Work instructions
Wherever the string "what" shows up in the records below, return that line.

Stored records
::::::::::

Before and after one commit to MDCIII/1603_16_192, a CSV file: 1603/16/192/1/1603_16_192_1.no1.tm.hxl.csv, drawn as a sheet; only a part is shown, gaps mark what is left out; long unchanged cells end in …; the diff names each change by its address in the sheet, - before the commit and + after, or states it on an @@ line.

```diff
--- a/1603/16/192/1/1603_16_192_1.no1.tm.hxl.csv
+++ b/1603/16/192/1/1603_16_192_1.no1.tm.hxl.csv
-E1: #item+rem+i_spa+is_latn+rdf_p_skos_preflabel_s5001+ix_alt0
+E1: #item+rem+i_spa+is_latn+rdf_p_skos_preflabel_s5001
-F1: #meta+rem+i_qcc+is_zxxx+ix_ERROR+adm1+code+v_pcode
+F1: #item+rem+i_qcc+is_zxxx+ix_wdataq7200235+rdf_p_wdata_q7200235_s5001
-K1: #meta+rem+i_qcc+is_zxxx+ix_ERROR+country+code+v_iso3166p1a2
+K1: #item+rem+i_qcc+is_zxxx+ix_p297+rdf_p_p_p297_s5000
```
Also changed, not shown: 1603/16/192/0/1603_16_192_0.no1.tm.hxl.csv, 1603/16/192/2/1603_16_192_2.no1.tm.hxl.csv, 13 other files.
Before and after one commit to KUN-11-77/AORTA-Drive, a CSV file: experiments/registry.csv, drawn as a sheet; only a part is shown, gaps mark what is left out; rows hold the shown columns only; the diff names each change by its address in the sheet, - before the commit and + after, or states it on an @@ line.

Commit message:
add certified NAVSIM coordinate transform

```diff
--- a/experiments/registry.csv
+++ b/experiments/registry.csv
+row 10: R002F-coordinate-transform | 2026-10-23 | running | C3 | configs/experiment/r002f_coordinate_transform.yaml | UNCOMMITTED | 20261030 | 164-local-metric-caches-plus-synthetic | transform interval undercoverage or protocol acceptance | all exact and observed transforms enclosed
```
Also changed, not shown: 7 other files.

::::::::::

Reply
Before and after one commit to MDCIII/1603_16_192, a CSV file: 1603/16/192/1/1603_16_192_1.no1.tm.hxl.csv, drawn as a sheet; only a part is shown, gaps mark what is left out; long unchanged cells end in …; the diff names each change by its address in the sheet, - before the commit and + after, or states it on an @@ line.
Before and after one commit to KUN-11-77/AORTA-Drive, a CSV file: experiments/registry.csv, drawn as a sheet; only a part is shown, gaps mark what is left out; rows hold the shown columns only; the diff names each change by its address in the sheet, - before the commit and + after, or states it on an @@ line.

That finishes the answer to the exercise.